# WHAT TO DO
Listed below are entries; give the number of lines among them that include "ProbeName", and only that number.

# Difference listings

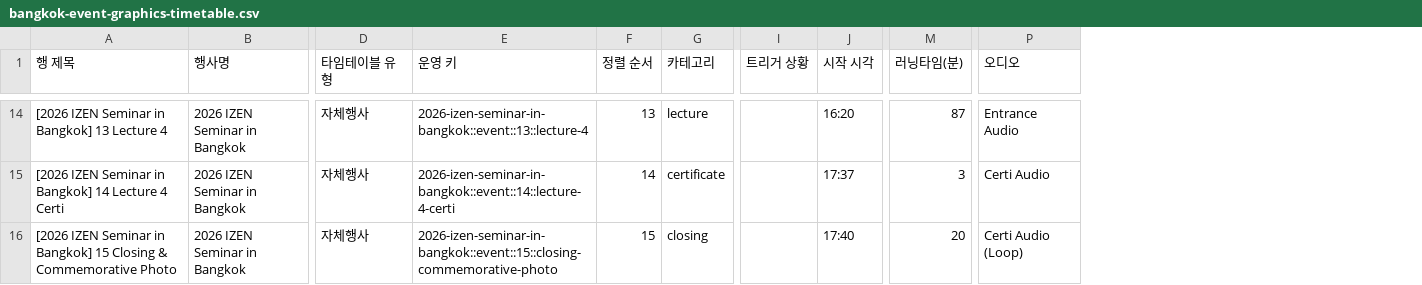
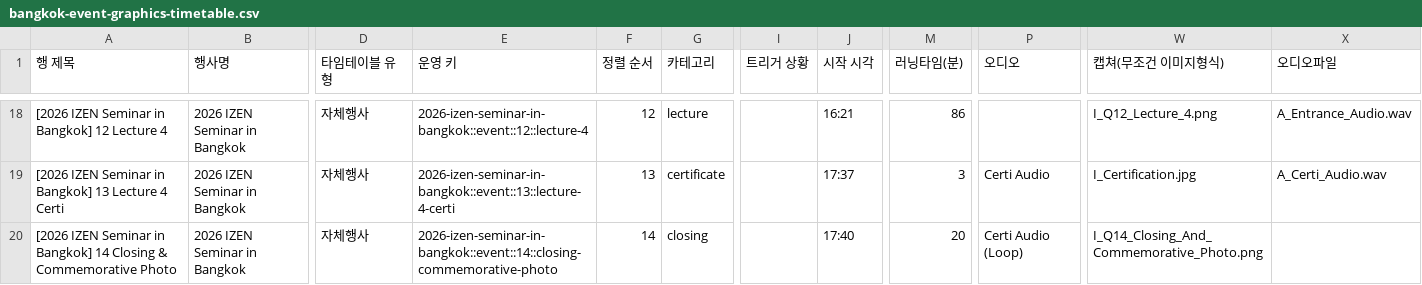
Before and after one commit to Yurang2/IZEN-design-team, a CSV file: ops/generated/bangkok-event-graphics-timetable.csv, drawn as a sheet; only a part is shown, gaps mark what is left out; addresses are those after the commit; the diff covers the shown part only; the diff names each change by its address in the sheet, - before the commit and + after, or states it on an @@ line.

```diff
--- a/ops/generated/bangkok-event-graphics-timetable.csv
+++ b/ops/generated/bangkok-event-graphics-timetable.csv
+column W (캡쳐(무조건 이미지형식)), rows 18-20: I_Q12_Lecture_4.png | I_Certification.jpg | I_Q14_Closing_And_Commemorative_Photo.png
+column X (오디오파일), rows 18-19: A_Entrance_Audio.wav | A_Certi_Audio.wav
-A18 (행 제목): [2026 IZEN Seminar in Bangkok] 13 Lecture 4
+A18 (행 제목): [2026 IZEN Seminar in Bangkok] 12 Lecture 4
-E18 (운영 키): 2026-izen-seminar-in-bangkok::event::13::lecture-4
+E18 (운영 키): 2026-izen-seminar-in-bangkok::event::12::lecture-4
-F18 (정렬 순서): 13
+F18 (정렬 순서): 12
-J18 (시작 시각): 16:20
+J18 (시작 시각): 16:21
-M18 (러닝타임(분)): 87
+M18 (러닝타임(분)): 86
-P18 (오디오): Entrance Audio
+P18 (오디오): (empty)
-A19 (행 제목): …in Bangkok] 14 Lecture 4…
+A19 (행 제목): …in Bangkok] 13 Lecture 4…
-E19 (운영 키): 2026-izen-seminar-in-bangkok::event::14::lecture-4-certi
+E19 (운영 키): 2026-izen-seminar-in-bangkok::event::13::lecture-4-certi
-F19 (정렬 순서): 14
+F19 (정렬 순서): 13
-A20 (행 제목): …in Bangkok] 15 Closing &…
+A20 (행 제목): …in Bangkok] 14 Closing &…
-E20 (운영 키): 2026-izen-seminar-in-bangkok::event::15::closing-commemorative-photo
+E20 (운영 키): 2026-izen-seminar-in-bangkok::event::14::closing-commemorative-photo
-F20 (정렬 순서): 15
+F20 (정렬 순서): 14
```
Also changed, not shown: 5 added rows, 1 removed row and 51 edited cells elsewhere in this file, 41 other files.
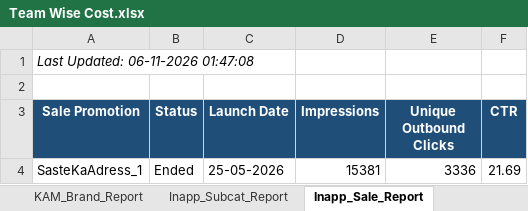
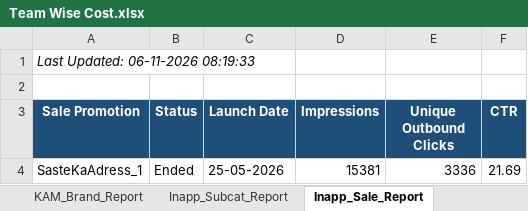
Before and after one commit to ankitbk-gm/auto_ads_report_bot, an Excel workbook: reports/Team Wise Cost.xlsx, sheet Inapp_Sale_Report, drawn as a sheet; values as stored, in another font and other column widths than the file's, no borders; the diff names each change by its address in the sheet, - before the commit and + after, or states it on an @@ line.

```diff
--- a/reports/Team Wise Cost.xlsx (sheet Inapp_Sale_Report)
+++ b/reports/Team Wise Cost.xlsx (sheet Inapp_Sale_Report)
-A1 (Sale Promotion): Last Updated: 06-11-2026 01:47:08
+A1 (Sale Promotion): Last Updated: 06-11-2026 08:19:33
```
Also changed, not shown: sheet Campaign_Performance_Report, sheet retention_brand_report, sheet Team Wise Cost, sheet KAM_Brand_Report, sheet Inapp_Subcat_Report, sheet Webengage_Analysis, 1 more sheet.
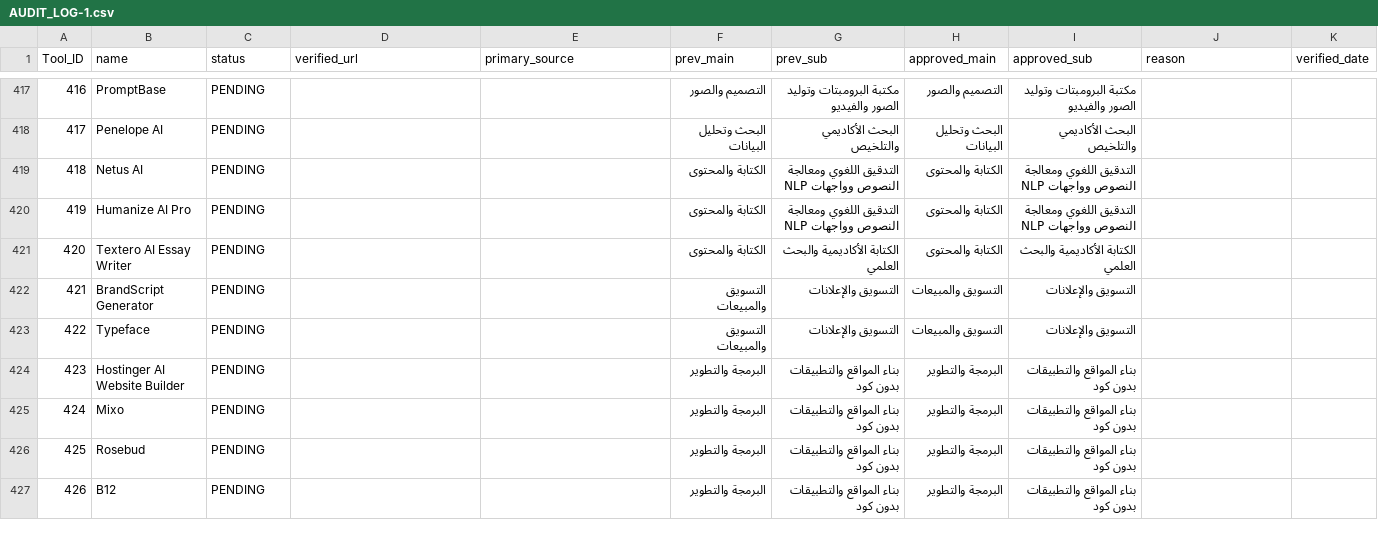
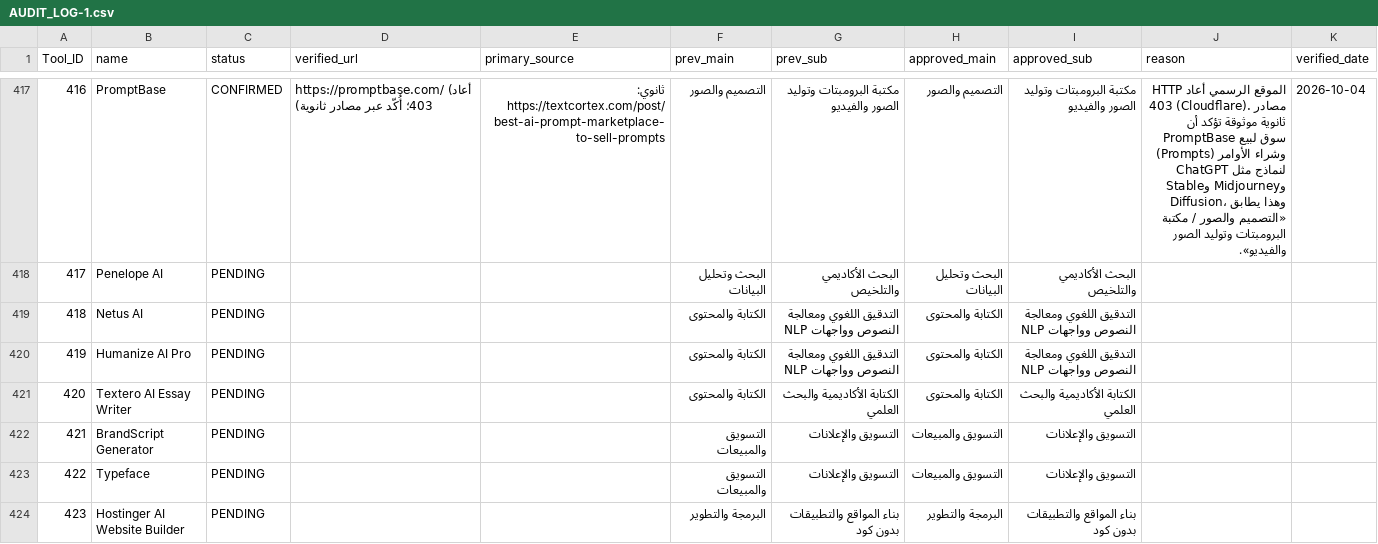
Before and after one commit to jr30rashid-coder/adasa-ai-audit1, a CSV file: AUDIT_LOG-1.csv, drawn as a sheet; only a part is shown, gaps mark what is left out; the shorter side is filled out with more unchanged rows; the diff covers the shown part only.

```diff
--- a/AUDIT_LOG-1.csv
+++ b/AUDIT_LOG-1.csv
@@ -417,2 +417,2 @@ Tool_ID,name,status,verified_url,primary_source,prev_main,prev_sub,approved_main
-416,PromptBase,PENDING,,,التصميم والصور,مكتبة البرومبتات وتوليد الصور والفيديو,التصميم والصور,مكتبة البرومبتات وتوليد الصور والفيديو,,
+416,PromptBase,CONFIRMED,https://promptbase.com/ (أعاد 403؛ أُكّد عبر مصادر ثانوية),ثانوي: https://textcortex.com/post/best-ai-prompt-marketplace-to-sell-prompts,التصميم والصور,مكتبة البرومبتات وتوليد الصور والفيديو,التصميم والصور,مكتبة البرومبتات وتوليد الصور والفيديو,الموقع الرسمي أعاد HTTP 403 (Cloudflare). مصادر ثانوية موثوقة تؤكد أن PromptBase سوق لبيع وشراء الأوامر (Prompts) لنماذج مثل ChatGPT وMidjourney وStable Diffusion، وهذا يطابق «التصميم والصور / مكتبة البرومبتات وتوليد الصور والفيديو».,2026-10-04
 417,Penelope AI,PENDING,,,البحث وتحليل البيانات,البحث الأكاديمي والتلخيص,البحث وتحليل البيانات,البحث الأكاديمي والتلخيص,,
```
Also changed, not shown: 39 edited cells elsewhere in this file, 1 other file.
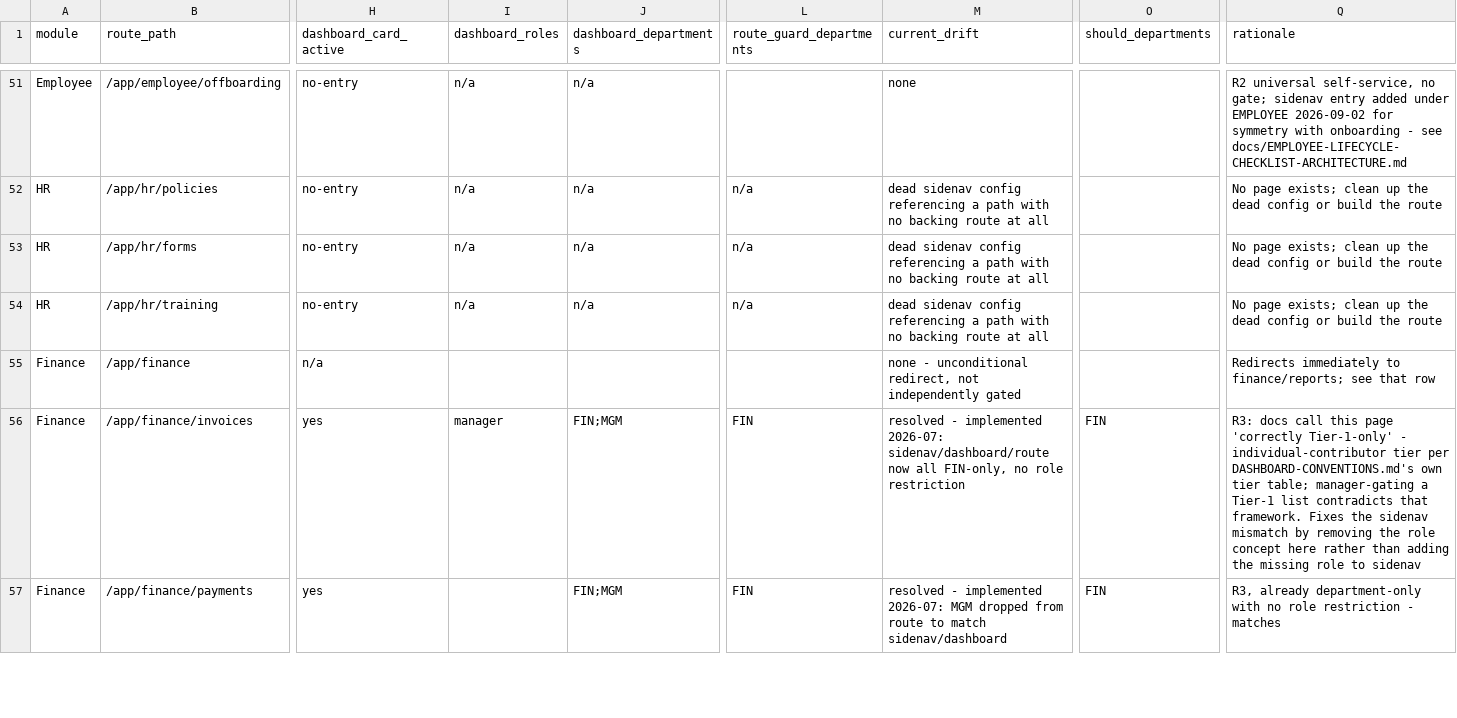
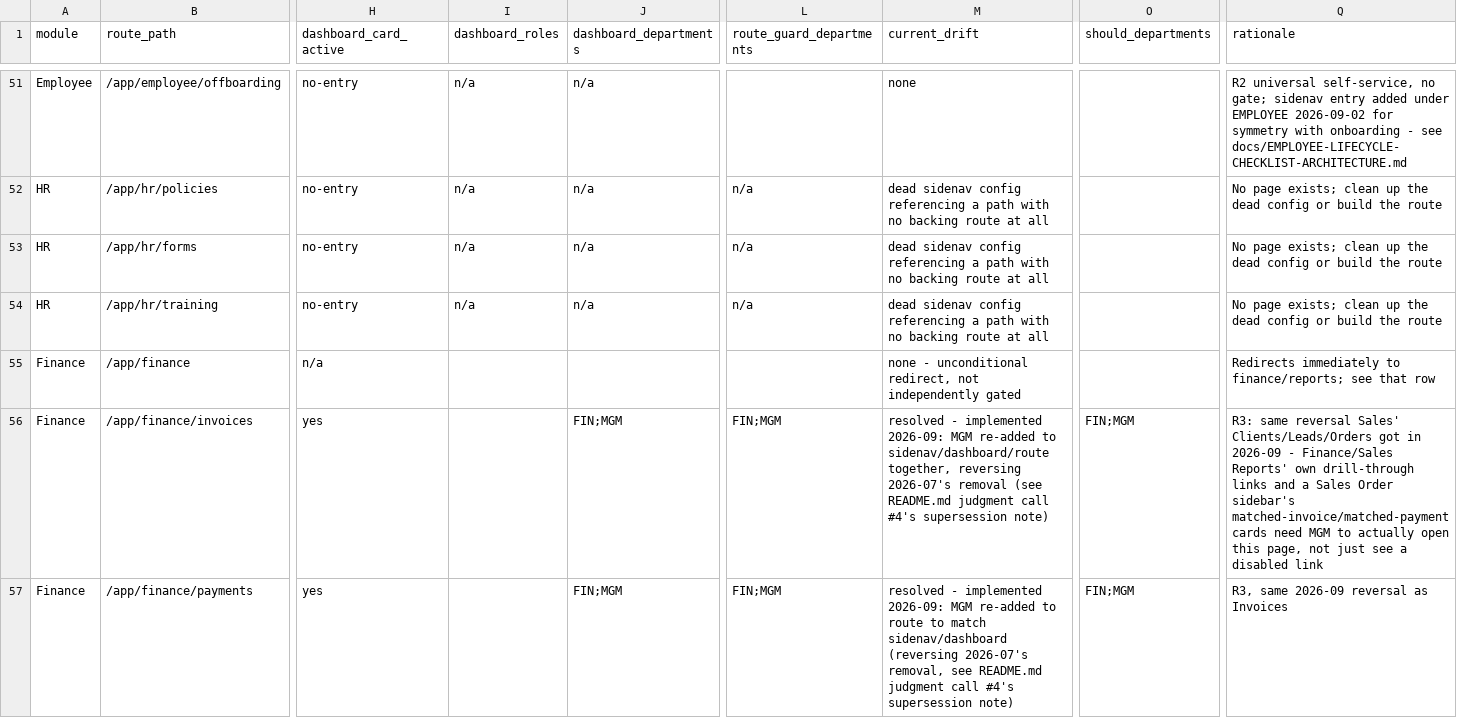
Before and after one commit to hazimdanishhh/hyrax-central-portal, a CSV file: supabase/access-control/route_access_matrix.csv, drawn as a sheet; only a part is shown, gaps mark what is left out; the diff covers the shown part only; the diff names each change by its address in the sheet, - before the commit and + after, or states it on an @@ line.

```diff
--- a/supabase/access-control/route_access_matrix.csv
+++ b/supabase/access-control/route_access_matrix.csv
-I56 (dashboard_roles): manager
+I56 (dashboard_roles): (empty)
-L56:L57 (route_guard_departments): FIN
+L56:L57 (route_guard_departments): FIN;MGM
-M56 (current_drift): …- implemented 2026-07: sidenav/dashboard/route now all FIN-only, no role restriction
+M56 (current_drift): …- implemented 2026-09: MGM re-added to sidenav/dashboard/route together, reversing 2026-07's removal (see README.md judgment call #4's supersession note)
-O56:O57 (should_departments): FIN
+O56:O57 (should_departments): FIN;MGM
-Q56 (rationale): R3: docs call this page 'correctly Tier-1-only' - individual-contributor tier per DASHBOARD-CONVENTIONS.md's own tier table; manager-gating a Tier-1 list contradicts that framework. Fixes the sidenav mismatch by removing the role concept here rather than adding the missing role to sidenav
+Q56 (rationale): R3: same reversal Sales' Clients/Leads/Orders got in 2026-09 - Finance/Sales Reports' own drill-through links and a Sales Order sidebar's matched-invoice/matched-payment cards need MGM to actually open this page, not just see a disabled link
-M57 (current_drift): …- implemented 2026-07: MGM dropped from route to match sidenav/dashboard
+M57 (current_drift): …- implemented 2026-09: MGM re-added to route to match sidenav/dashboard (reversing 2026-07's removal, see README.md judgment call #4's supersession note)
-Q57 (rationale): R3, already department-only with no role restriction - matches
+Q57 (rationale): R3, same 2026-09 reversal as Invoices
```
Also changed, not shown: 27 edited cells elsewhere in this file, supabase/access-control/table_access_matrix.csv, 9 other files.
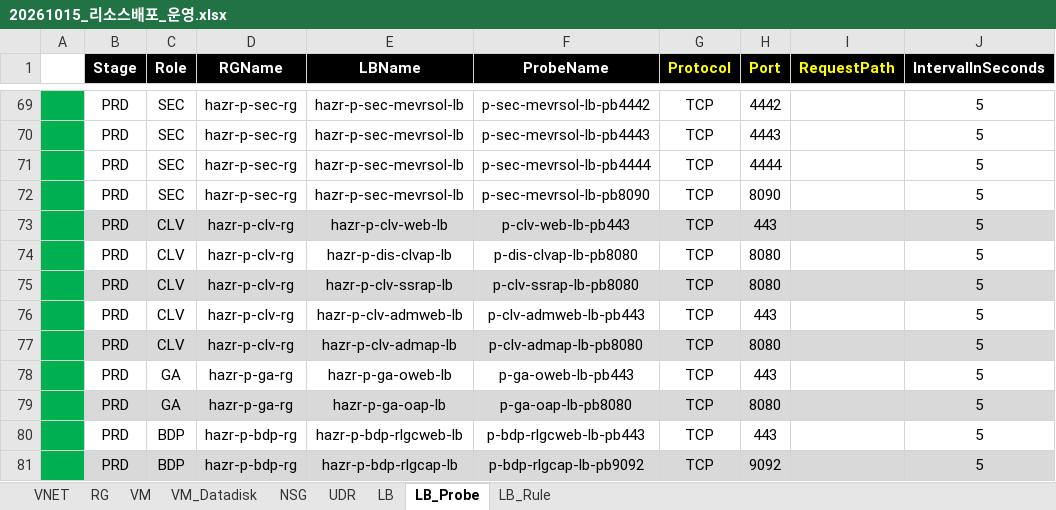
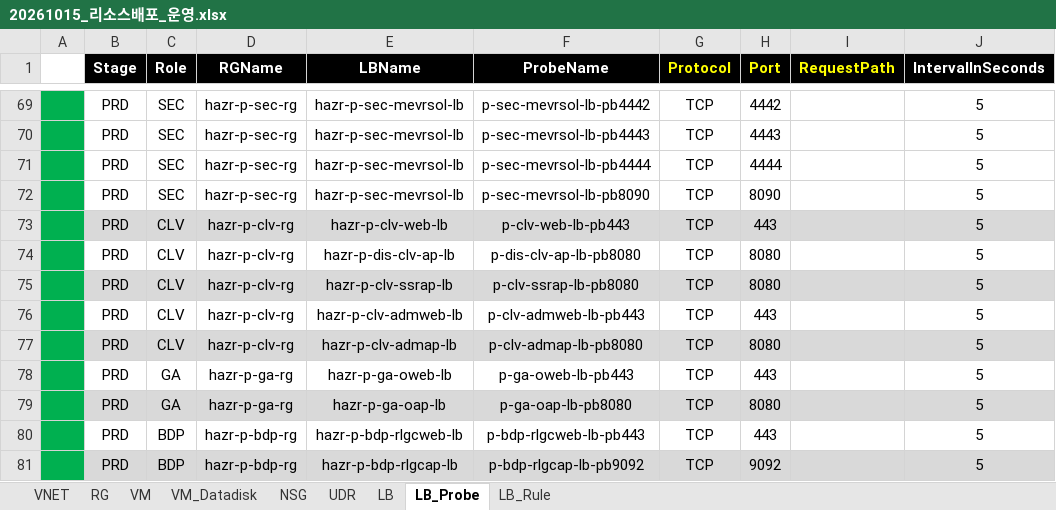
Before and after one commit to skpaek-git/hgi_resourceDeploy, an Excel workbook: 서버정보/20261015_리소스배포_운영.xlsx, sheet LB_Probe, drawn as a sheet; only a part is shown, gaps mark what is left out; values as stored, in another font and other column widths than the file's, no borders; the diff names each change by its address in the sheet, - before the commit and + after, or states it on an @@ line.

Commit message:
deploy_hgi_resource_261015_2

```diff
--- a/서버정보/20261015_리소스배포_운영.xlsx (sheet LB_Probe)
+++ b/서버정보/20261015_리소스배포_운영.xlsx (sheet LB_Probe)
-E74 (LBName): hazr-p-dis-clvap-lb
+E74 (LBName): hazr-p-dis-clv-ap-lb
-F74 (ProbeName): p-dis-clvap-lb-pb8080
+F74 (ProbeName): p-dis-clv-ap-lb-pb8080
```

# ANSWER BOX
2